To this point, Shayne Gostisbehere has not played had a good season — particularly not at even strength. However, it’s a different story on the power play. The goals haven’t been there, but there are reasons to believe that if the power play is going to reignite this season, his fingerprints will be all over it.

Since entering the league Gostisbehere has been one of the premier power play quarterbacks, and has built up a ton of chemistry with what had been the top unit, namely with Giroux. So when he’s not out there, it’s no wonder that the power play’s shot creation decreases substantially. The only difference this season has been that the Flyers have scored at a higher rate when he’s been off of the ice, which can be explained by the natural ebbs and flows in on-ice shooting percentage.

It’s an extremely small sample size, but using Giroux as the determining factor for when the first power play unit has been on the ice this season, the top unit with Gostisbehere has generated 117.89 shots towards the net, and created 8.41 expected goals per 60 minutes. With Ivan Provorov, those figures drop to 72.06, and 3.88, respectively. Of course, that’s not all because of the two defenders, but it’s not as if this is a new development. Metrics that look to pull out teammate effects, like regularized adjusted plus-minus (RAPM), have always looked at Gostisbehere in a much more positive light in man-up situations.

Taking a look at the two’s individual shots at five-on-four this season makes it even more surprising that Provorov not only leads the Flyers in power play points, but also power play goals. On average a shot from the point turns into a goal roughly 2-3% of the time — likely a bit higher in power play situations due to better screening and pre-shot movement — yet despite a large majority of his shots coming from far out, he’s scored on 20% of his unblocked attempts.

Meanwhile James van Riemsdyk, for example, has only scored one goal despite having numerous chances from the most dangerous areas of the ice. He’s beyond due to pot a couple of power play goals, assuming he continues to get shots off from where he has so far this season.

Points, like anything that is void of context, can be misleading.

Can it be fixed?

The Flyers have five players that have shown to be top-end power play performers in Giroux, Voracek, van Riemsdyk, Gostisbehere, and over the previous two seasons, Sean Couturier. They didn’t just all lose their effectiveness overnight, and in the case of Giroux and Voracek, giving them more time on the sides of the ice that they’re most comfortable playing on probably goes a long way. Those five skaters together likely has the highest ceiling of any power play unit that you can construct with this roster, and should be the starting point for a potential fix.

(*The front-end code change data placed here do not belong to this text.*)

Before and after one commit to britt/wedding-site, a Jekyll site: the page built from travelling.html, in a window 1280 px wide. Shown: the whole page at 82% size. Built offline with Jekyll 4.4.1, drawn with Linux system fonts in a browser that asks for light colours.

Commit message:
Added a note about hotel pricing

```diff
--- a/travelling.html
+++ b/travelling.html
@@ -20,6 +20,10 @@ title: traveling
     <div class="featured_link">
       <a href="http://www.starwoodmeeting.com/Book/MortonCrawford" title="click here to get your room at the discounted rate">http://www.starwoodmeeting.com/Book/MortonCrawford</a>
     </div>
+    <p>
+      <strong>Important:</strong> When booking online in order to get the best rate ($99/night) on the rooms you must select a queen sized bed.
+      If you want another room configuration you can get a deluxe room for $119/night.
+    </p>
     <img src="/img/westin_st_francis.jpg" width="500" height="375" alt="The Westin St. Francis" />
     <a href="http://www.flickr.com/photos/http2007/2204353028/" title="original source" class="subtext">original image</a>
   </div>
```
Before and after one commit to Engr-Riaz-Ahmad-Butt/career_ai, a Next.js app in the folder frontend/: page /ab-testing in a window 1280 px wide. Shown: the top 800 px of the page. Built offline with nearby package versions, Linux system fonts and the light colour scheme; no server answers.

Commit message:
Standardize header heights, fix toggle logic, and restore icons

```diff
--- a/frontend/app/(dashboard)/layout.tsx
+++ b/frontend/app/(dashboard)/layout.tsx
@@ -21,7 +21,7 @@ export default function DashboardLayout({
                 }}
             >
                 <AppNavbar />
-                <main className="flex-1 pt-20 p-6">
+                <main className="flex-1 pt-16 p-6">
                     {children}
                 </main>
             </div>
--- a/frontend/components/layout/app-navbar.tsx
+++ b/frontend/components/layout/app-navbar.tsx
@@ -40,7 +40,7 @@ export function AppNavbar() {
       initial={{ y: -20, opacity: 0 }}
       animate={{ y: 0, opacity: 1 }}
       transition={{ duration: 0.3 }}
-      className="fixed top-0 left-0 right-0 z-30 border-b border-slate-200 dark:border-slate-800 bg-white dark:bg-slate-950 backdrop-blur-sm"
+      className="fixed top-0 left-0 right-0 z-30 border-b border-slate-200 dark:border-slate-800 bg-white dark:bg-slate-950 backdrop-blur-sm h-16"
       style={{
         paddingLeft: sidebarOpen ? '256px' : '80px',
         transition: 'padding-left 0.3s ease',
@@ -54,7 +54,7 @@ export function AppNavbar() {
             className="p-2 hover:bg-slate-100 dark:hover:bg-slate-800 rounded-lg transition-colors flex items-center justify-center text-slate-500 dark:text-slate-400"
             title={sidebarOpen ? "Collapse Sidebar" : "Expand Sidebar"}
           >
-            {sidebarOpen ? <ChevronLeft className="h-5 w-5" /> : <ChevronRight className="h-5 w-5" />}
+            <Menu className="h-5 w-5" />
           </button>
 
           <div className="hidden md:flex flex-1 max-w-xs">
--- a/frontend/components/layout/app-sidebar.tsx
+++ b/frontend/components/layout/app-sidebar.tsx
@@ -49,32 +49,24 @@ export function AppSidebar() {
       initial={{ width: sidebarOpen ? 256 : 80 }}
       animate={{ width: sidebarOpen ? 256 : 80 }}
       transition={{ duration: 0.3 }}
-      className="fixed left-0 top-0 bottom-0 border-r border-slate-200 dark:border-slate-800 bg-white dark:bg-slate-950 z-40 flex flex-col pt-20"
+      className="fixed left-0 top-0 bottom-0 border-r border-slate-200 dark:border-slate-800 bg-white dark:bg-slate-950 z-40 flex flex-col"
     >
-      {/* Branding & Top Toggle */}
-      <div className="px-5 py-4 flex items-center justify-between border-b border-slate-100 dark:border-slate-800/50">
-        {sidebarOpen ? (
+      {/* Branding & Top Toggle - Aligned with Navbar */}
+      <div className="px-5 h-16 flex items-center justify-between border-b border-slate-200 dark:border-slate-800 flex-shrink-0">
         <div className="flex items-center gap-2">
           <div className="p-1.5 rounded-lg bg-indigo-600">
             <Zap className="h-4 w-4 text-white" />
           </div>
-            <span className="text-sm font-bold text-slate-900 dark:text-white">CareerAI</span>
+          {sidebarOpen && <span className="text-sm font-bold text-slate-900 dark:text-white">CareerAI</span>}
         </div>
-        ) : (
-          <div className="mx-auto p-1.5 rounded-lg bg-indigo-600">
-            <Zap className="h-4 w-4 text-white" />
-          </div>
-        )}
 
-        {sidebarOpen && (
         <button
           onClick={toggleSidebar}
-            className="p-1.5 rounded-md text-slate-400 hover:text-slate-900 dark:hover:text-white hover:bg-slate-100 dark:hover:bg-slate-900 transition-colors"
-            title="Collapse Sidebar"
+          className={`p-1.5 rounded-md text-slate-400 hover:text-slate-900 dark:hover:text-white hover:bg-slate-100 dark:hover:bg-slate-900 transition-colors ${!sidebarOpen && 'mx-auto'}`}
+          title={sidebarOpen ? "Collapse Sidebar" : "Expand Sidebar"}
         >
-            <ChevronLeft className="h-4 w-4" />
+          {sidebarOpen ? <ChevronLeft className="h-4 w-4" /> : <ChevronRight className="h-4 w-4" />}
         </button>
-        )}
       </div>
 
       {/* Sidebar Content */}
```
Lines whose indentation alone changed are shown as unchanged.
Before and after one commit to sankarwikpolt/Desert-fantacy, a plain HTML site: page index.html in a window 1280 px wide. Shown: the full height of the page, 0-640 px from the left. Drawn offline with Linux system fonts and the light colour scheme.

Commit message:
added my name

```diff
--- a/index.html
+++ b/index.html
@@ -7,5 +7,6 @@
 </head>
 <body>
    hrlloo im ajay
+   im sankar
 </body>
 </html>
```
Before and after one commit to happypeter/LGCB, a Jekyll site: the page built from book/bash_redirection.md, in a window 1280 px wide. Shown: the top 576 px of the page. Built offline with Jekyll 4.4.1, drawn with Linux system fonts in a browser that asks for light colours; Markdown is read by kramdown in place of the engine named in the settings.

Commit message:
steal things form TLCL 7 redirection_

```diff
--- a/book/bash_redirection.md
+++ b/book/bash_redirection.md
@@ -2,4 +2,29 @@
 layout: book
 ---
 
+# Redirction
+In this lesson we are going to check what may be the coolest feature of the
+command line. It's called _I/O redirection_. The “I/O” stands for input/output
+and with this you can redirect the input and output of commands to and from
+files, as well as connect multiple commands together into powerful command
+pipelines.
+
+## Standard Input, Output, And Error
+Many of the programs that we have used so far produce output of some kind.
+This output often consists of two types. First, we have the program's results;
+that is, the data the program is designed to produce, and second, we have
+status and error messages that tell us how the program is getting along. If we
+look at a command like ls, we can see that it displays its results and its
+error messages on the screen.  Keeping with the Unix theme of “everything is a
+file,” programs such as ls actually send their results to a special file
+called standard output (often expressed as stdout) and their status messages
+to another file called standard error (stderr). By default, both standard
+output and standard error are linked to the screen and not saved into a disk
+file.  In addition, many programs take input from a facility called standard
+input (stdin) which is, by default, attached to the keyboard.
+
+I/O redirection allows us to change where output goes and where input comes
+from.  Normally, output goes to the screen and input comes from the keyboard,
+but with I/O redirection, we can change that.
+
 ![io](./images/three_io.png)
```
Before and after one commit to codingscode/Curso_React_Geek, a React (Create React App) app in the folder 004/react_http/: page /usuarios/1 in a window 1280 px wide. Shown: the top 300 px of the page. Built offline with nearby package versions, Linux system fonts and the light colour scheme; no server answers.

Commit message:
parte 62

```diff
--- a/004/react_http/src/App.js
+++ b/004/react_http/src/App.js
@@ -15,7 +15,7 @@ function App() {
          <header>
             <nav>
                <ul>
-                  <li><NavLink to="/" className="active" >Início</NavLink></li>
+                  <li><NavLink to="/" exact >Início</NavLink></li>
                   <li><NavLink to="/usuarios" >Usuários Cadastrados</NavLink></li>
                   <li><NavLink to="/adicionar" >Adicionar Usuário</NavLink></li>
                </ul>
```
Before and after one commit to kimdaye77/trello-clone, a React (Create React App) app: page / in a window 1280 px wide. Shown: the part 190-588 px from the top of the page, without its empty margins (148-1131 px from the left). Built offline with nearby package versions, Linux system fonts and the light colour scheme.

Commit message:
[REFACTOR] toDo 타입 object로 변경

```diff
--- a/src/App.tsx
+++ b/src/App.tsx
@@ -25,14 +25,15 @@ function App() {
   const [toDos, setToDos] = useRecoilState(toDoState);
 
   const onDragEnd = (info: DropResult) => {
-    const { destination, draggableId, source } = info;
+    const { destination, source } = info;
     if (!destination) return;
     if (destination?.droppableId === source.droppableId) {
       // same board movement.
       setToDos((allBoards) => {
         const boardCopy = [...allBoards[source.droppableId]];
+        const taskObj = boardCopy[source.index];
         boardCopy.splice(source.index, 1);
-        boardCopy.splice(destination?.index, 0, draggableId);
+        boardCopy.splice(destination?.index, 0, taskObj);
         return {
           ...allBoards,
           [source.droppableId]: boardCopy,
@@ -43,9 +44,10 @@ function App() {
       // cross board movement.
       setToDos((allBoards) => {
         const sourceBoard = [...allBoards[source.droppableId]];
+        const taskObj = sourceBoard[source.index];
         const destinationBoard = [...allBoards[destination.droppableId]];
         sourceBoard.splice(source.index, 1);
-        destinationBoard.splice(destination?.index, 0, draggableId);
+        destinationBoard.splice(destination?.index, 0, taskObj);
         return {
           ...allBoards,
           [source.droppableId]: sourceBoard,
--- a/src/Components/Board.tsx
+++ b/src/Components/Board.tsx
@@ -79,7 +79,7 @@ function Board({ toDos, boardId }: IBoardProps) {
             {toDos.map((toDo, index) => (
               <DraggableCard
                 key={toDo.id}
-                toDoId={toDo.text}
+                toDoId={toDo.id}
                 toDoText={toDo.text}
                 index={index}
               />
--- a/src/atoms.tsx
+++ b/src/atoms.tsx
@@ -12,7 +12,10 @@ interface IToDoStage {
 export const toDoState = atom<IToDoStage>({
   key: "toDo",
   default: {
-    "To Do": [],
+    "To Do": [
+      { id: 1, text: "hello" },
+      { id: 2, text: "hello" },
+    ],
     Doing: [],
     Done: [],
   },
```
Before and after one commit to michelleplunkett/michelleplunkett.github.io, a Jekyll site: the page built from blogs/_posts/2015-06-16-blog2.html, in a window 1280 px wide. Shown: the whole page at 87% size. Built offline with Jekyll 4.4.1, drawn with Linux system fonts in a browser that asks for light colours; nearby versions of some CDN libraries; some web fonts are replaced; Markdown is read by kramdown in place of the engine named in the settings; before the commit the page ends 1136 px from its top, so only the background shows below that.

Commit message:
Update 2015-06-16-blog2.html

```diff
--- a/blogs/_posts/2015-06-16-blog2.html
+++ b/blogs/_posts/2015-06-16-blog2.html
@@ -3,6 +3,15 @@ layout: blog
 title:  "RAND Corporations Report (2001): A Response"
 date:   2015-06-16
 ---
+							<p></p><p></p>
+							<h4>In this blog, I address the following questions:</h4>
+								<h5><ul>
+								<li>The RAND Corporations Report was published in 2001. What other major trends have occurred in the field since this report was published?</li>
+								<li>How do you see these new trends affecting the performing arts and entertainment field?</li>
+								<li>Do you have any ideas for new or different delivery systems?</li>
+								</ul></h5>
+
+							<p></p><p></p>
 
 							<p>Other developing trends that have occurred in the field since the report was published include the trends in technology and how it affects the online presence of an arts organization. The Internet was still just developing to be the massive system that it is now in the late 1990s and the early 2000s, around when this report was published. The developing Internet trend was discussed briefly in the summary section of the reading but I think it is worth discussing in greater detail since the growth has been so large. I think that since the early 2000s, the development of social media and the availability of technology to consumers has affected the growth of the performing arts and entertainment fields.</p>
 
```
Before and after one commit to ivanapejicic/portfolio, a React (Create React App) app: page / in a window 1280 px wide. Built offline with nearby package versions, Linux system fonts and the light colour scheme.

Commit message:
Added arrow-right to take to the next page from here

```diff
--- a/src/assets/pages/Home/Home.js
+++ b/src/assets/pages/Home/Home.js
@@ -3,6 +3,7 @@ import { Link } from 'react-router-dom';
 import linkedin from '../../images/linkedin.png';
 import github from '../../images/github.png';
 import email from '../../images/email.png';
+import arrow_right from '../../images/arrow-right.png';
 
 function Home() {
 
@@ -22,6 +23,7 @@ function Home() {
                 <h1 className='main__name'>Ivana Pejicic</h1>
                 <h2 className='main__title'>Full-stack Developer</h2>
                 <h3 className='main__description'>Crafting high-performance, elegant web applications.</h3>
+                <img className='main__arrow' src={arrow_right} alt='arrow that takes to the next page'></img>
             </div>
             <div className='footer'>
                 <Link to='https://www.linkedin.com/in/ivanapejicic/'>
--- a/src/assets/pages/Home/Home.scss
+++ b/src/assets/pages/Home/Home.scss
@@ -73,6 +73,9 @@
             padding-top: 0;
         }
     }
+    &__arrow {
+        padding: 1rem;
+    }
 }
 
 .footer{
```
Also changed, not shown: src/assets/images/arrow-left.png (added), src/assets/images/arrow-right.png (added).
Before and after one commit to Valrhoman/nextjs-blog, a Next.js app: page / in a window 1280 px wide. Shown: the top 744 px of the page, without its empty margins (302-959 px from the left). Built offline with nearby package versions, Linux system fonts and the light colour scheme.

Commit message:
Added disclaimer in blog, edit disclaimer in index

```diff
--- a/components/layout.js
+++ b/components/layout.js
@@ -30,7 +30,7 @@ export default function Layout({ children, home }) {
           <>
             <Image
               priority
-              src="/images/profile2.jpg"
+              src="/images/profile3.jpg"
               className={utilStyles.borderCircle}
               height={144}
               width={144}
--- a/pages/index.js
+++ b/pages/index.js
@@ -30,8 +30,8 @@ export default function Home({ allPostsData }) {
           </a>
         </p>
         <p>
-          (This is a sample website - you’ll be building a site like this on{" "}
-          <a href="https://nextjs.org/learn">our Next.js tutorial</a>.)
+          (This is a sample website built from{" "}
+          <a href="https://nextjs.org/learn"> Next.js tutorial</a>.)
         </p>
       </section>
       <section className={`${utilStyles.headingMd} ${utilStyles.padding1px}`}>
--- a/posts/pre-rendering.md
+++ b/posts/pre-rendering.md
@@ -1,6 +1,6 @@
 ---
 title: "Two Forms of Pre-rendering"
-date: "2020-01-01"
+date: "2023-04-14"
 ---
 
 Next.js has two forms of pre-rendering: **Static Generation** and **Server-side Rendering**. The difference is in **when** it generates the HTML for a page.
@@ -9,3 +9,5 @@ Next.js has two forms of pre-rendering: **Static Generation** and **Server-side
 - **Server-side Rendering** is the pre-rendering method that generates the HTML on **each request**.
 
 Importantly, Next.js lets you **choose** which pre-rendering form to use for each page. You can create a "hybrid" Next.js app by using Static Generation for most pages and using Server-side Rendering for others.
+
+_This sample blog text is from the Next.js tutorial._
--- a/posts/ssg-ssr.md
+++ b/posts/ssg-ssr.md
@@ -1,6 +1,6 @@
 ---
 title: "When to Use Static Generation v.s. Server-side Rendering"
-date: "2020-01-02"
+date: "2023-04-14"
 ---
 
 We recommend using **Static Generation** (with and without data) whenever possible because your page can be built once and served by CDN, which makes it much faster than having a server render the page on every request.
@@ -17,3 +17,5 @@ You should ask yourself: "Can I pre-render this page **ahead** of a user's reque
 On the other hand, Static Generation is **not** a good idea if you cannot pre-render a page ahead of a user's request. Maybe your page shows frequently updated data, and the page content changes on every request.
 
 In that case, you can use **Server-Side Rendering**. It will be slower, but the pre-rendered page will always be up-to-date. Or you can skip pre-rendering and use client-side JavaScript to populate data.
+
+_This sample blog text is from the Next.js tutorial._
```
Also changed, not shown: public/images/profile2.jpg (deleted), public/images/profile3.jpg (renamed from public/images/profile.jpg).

It has a top-flight quarterback, two of the league’s premier passers along the boards, and two net-front presences who have scored a ton of goals in their careers from in close. You give that unit an extended look in their usual spots, and the goals are likely to come.

However, nothing is guaranteed. Going back to the old way might not work, but they need to try something. Their results haven’t been awful yet, but if they don’t start generating more, the power play is just going to continue to go downhill. If for whatever reason the original set-up with Giroux on the left boards and Voracek on the right is no longer wanted, it might be time to move on from the 1-3-1 completely. Perhaps there’s untapped potential in this team running their power plays from behind the net.

One way or another, getting the power play clicking should be a top priority moving forward. There are a lot of things to like about this team. But the power play? That’s just not one of them.

Data courtesy of Evolving-Hockey, and HockeyViz.